→ TASK DESCRIPTION: Go through the entries and copy every line that has the string "backdropFilter" in it.

(Stored records)

########

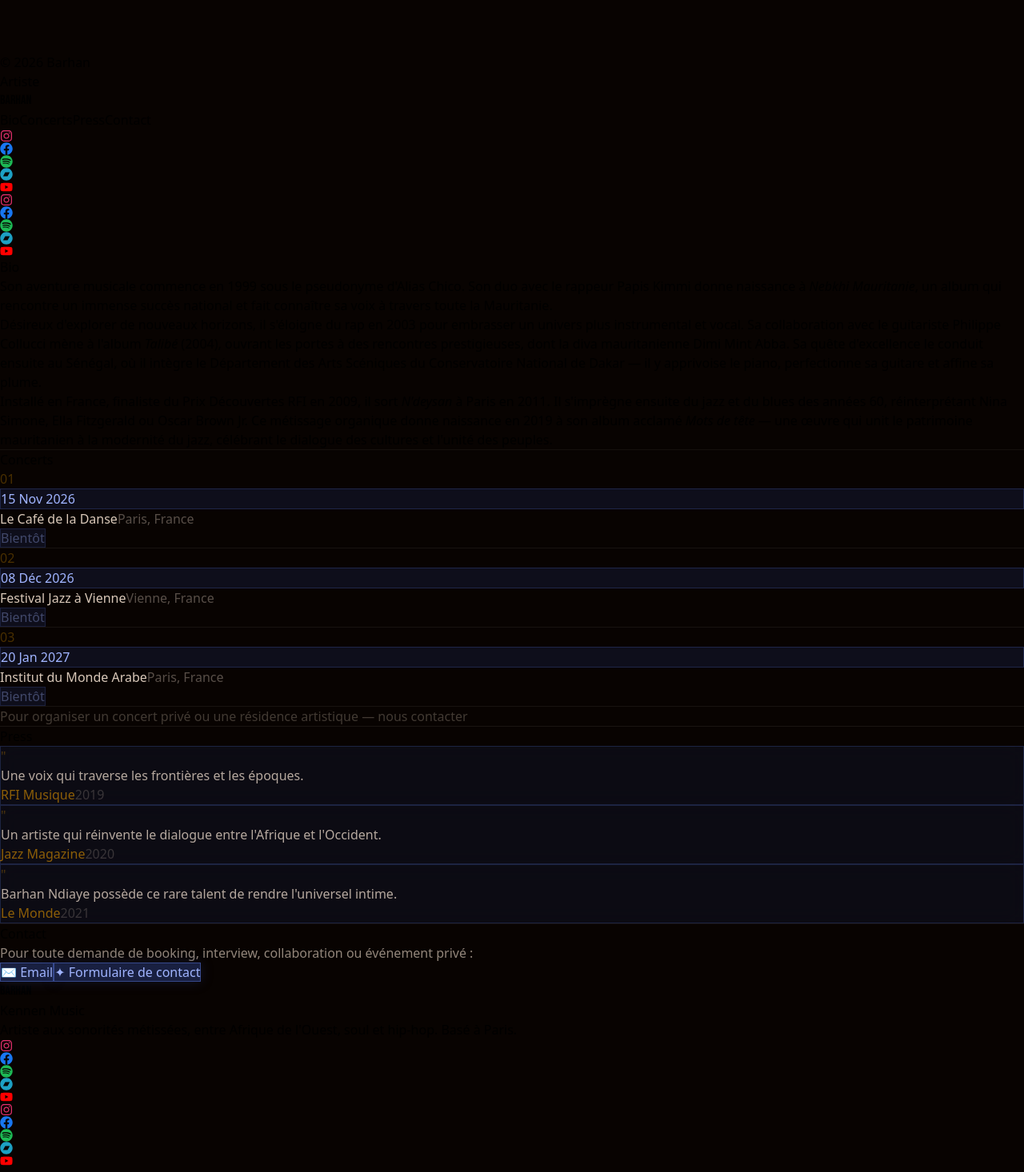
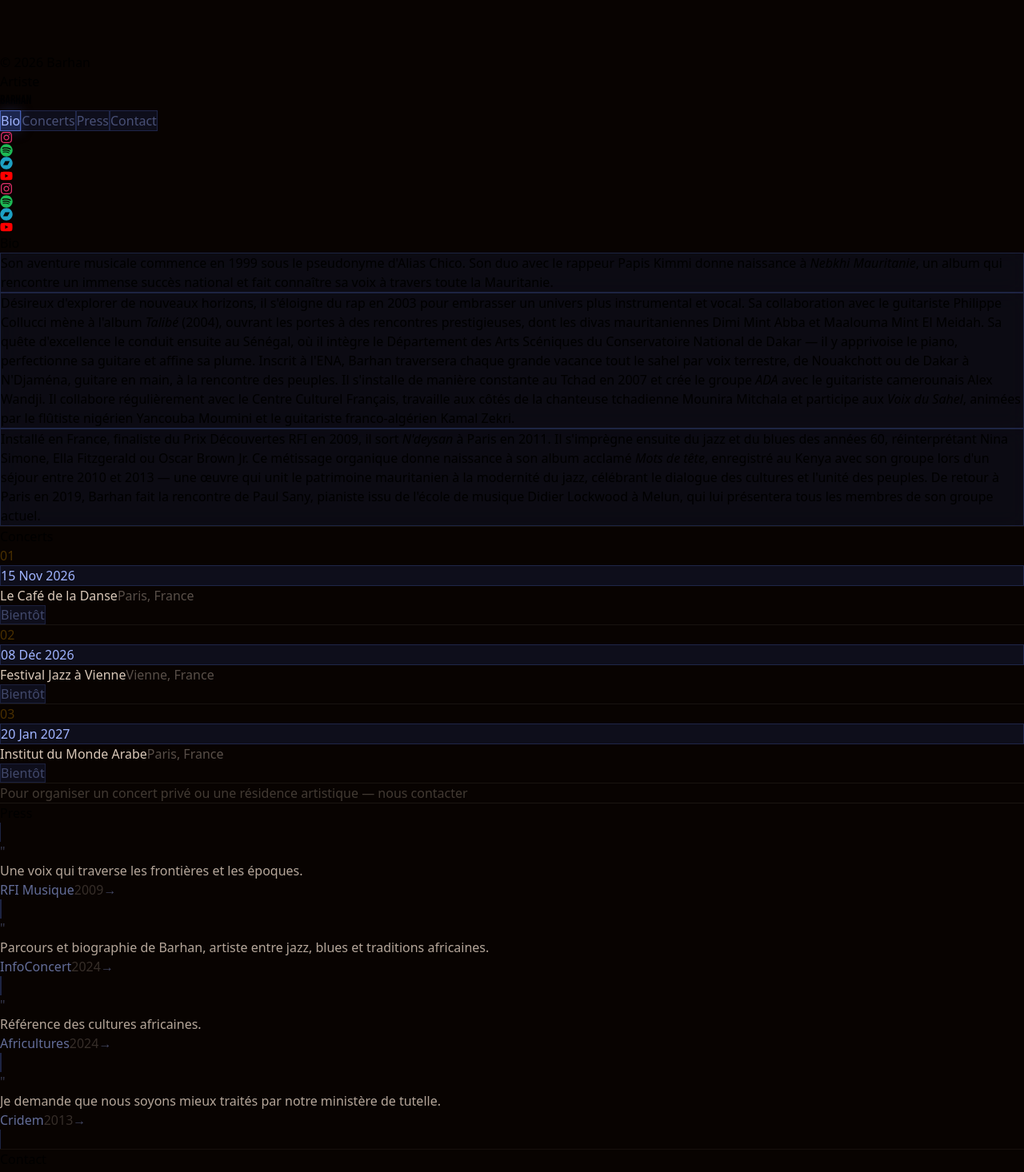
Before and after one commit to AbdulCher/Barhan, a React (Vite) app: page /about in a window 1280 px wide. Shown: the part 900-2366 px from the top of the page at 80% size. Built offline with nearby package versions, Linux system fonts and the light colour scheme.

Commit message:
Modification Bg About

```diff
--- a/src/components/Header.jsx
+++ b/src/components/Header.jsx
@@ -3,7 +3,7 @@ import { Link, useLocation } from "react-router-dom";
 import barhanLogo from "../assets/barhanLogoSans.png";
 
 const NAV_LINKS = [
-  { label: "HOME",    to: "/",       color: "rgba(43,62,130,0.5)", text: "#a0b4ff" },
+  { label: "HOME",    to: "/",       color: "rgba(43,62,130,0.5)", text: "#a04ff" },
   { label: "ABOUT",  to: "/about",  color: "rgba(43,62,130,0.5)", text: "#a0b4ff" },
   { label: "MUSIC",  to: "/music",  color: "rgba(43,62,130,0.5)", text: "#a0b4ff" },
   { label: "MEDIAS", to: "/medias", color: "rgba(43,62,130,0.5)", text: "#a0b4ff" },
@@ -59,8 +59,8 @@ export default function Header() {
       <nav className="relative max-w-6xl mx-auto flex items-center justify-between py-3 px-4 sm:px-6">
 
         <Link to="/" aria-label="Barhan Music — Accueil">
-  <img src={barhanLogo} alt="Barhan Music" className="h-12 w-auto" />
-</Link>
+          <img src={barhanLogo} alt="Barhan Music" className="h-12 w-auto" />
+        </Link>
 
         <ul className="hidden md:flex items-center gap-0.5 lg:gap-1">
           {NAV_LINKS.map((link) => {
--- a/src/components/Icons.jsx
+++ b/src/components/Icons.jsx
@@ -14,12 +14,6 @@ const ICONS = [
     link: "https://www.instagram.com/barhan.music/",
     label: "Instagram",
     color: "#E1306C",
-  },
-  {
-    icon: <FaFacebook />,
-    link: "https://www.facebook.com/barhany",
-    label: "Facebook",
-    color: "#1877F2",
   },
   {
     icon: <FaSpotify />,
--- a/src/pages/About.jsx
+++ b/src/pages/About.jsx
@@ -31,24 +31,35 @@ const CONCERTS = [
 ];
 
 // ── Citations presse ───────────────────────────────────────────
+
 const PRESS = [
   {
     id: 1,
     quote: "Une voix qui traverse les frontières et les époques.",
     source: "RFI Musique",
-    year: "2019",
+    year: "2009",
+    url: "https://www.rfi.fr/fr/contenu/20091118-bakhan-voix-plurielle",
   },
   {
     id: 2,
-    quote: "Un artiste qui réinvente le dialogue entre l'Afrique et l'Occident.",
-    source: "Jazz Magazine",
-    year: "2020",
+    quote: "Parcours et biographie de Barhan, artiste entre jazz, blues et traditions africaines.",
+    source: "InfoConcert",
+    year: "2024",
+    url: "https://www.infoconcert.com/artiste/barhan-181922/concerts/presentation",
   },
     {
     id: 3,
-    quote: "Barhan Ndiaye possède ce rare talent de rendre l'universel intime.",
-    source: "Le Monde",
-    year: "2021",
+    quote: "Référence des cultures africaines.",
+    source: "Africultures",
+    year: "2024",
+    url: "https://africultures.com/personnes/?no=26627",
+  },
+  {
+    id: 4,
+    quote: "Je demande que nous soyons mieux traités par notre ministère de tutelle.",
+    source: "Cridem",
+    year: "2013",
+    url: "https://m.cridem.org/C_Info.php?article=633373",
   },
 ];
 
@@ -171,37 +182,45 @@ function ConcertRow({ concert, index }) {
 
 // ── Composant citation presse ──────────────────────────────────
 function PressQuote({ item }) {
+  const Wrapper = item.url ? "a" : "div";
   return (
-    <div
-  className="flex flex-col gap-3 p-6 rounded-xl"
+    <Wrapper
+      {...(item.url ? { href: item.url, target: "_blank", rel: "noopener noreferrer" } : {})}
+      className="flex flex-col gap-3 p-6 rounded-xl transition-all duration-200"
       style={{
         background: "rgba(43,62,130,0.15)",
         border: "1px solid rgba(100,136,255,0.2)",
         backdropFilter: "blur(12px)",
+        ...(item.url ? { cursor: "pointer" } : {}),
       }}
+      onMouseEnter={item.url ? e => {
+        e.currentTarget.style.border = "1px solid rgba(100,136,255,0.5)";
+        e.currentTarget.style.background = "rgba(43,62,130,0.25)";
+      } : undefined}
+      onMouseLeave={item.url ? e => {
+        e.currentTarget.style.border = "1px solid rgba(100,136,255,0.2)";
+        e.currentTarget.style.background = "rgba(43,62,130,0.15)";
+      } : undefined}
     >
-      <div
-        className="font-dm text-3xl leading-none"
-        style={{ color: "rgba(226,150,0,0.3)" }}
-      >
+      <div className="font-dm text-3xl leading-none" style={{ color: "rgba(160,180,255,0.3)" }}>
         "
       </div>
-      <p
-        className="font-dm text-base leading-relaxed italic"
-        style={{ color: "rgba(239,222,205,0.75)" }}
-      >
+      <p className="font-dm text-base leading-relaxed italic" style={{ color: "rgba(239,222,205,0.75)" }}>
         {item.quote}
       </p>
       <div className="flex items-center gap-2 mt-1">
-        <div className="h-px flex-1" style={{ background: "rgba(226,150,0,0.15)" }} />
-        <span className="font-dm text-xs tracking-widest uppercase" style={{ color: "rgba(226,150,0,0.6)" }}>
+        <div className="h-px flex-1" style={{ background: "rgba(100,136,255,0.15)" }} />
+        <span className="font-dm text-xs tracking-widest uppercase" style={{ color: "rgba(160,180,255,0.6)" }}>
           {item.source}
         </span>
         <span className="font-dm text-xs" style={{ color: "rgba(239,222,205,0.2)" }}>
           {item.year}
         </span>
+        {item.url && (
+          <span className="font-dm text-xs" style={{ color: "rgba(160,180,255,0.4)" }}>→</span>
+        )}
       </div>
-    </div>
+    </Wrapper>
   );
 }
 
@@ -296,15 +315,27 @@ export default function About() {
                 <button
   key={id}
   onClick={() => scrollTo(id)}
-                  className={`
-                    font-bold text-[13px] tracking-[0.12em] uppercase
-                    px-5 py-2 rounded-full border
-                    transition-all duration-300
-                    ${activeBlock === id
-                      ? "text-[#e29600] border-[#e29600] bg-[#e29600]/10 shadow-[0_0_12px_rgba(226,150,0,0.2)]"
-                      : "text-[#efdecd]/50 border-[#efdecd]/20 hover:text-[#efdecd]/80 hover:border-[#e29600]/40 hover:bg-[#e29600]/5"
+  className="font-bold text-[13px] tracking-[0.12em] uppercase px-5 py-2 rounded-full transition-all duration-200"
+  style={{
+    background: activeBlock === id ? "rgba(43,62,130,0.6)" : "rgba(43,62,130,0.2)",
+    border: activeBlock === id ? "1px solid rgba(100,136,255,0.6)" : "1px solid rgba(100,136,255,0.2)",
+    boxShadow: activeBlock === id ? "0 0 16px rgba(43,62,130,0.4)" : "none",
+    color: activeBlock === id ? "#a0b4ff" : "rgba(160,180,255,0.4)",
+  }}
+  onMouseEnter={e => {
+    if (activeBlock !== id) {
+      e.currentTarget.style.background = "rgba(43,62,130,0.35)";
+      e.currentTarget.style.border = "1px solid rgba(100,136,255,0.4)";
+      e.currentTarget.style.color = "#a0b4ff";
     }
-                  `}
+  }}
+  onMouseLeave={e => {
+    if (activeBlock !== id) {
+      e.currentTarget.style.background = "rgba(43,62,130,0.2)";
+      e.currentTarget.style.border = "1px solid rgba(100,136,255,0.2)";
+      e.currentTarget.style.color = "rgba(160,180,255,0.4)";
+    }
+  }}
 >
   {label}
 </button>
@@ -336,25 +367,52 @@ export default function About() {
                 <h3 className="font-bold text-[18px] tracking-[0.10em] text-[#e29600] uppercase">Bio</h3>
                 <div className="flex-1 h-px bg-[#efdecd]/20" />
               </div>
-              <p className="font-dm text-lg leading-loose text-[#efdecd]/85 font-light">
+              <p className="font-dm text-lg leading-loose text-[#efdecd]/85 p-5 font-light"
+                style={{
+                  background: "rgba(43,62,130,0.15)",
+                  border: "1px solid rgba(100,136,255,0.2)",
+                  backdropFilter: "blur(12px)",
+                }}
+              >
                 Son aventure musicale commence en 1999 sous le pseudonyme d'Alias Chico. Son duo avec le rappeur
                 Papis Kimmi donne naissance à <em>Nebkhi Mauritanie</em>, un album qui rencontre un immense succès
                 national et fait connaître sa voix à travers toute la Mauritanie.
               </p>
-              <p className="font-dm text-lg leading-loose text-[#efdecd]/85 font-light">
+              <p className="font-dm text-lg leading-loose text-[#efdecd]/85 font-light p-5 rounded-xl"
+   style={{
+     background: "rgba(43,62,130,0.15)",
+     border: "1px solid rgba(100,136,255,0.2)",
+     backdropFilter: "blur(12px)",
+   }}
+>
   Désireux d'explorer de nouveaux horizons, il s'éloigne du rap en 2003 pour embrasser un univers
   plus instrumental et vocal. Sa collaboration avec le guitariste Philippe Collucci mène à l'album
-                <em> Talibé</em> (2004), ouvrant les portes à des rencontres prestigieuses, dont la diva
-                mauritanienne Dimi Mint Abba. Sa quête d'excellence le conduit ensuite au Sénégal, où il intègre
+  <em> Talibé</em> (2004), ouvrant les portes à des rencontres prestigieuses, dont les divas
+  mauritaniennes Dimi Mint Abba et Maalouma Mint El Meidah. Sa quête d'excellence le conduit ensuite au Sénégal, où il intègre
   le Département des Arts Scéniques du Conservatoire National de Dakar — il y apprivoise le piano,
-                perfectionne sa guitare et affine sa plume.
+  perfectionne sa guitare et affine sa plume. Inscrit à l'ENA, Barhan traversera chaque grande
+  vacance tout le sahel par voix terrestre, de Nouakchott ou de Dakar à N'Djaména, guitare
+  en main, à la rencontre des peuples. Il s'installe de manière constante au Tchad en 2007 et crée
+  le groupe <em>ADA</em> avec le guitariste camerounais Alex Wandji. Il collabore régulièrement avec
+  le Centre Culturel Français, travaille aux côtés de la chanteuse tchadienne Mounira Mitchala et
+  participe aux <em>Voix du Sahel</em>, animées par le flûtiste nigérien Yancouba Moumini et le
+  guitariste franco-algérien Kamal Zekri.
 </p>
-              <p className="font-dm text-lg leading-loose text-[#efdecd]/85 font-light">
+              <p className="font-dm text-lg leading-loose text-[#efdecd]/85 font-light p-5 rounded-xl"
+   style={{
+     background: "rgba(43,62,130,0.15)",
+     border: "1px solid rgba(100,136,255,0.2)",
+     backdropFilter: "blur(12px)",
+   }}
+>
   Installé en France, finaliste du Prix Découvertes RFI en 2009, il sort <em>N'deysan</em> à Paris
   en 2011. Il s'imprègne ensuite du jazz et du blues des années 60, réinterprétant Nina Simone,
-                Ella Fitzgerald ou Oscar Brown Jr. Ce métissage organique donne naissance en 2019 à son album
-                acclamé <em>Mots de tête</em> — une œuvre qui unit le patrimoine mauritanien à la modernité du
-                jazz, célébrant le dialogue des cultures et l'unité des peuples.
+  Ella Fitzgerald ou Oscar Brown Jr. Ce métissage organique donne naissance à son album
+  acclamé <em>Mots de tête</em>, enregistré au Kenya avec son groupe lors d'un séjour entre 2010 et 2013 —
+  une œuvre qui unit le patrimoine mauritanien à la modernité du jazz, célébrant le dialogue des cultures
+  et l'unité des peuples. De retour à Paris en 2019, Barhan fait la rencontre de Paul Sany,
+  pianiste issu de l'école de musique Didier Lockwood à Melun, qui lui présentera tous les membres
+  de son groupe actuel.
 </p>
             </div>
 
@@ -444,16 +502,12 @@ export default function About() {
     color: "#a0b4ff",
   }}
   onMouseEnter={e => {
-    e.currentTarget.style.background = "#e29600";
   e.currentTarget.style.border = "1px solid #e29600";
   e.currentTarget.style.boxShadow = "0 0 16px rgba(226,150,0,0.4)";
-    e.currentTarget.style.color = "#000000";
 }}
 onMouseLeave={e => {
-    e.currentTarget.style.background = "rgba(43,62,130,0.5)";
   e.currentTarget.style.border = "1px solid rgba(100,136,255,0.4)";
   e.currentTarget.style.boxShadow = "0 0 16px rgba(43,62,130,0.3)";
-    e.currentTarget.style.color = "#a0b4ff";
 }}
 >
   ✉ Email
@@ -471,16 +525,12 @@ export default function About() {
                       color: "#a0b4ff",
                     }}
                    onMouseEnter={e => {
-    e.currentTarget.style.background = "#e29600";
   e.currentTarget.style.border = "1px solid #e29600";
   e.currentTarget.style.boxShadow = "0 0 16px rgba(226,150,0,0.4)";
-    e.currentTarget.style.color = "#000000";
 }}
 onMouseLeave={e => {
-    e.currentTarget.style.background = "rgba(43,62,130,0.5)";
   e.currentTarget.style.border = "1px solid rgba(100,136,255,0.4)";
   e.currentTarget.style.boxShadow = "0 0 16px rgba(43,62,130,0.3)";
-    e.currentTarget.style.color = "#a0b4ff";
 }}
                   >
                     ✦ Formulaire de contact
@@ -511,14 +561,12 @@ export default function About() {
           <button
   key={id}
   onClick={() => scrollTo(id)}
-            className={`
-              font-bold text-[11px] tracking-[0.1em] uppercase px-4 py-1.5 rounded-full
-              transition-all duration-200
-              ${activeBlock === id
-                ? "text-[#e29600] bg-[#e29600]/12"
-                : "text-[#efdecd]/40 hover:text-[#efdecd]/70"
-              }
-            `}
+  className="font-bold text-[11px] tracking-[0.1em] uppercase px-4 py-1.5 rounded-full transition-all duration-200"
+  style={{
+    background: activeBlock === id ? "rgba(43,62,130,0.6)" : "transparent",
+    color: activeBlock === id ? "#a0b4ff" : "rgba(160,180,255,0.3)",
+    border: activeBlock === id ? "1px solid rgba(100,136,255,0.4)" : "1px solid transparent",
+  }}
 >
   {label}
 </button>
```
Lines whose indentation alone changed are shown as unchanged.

########

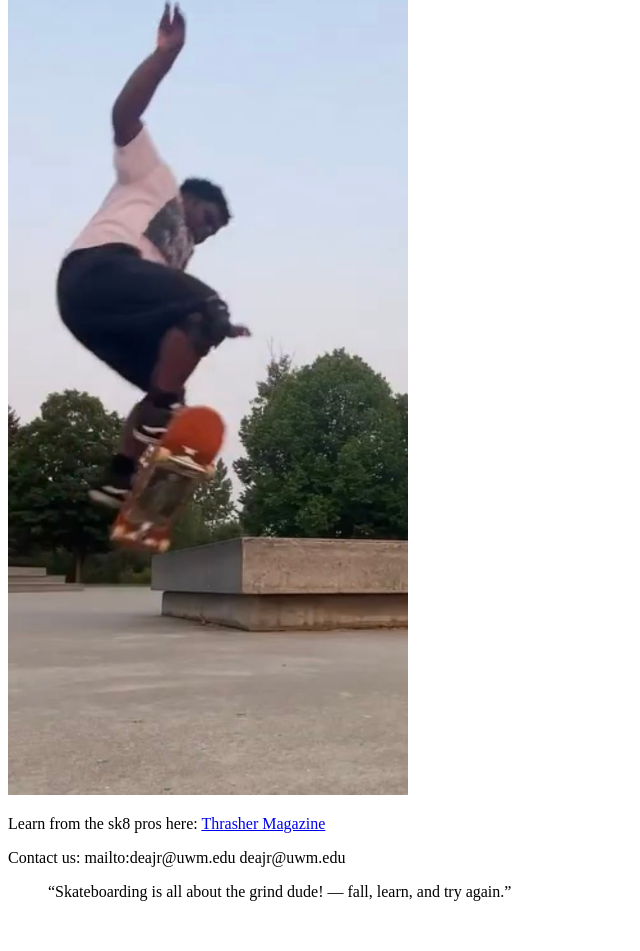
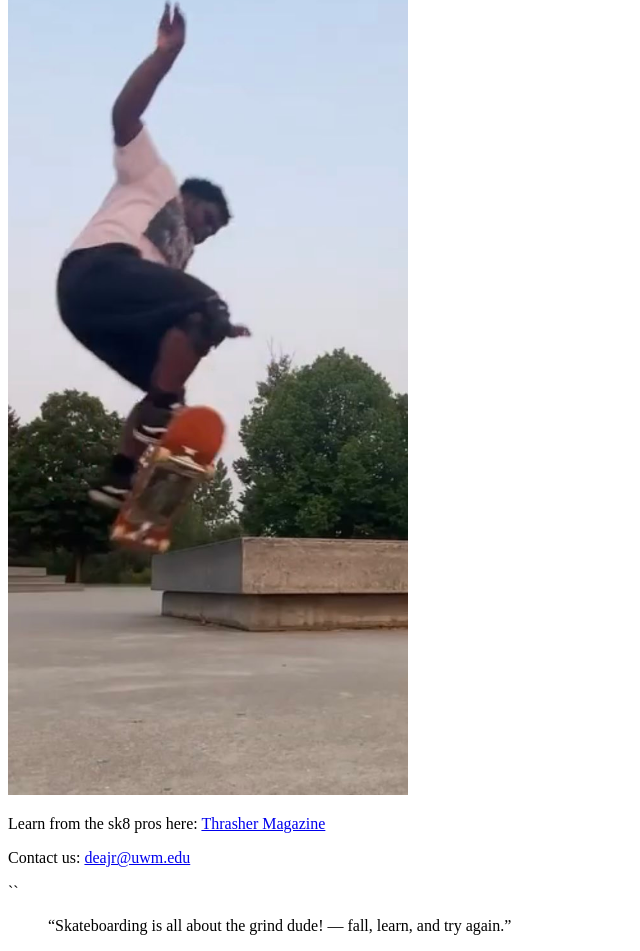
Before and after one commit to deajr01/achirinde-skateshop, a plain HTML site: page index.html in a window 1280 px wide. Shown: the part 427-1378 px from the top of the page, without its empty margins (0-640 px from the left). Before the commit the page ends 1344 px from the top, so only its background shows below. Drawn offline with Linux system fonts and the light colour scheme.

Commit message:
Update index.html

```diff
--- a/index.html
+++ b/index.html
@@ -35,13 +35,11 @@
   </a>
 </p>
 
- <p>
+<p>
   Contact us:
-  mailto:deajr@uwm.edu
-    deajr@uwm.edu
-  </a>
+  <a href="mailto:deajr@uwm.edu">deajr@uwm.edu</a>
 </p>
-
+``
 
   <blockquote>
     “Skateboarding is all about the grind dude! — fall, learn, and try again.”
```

########

→ EXERCISE SOLUTION:
         backdropFilter: "blur(12px)",
+                  backdropFilter: "blur(12px)",
+     backdropFilter: "blur(12px)",
+     backdropFilter: "blur(12px)",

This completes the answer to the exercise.